I got to know a lot of cool people from Madison and also a lot of really great people from the organization. This week was awesome/blessed because it helped me see both that I'm going to be good at this job--both from the software side and the interpersonal side--and that I'm going to like it. There are elements both of teaching and managing that really appeal to me, I'm exited to earn expertise that is specific and concrete (after the flip-floppiness of English) and really useful, and the system is big enough and complex enough and variable enough that I don't anticipate getting complacent. It wasn't maybe a remarkable week, but it was challenging in good ways and affirming.

Nov. 3rd
I'm grateful for Mormons.
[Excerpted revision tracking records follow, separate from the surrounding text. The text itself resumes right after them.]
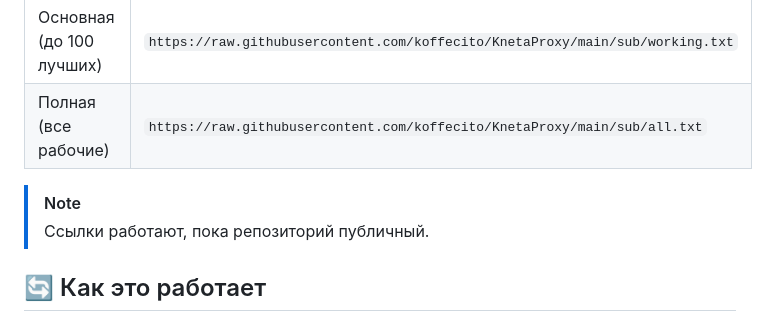
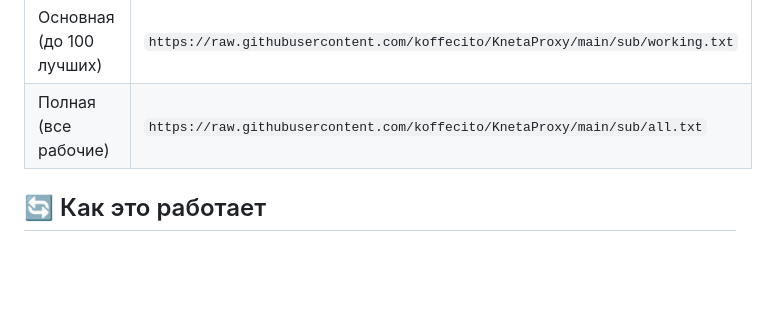
Before and after one commit to koffecito/KnetaProxy, a Markdown page: README.md, the part around the change. Rendered like a GitHub page; blank space fills up the shorter version.

```diff
--- a/README.md
+++ b/README.md
@@ -39,9 +39,6 @@ Kneta собирает конфиги из ваших источников, пр
 |---|---|
 | Основная (до 100 лучших) | `https://raw.githubusercontent.com/koffecito/KnetaProxy/main/sub/working.txt` |
 | Полная (все рабочие) | `https://raw.githubusercontent.com/koffecito/KnetaProxy/main/sub/all.txt` |
-
-> [!NOTE]
-> Ссылки работают, пока репозиторий публичный.
 
 ## 🔄 Как это работает
 
```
I was driving aimlessly around the other night looking for dinner (I found a Greek place I went to two nights in a row. Most things I want from life can be found in a styrofoam box with a decent gyro and a good greek salad.) when I saw a golden angel Moroni in the distance. I had no idea there was a temple in central Washington, much less 5 minutes from my hotel. I got to visit last night and it felt in so many ways like coming home. Which I pretend a little to myself like I don't need, which is a crock--smiling faces and mormon haircuts and hand-holding couples and all of those cultural nuances I've become so attuned too, good at reading, and which I feel so impotent without.
And the session/aftermath was really really great too. Something I needed w/out even knowing it.

Nov. 4th
I'm grateful for my house. I didn't know how homesick I would be, but it was *marvelous* coming home. We live in a cozy little attic apartment. It was good to see our downstairs neighbors, good to see James' car, good to see my name on the mail waiting for me, good to see our piles of shoes and our unhung pictures and our funny temporary couch and the office that (see entry for Nov. 1st) James put hours into organizing while I was gone--it's a room again! I do love my house.

Nov. 5th
I'm grateful for my family. I got to talk to Anne this week and Connie and I really love and miss my family. It's like the Mormon homesickness, but moreso: belonging and understanding and shared heritage. I had this vision (and I'm trying to remember what sparked this...) of Rachel with short grey hair (I think I was wondering what shade of grey I'd go and if at some point I'd stop dyeing it and just let it be grey)--Rachel older but still herself which reminded me of a post she wrote once about spending waning years in close proximity to theoretically widowed sisters which filled me with a sense of belonging and continuity and comfort about the way our/my life(lives) are changing.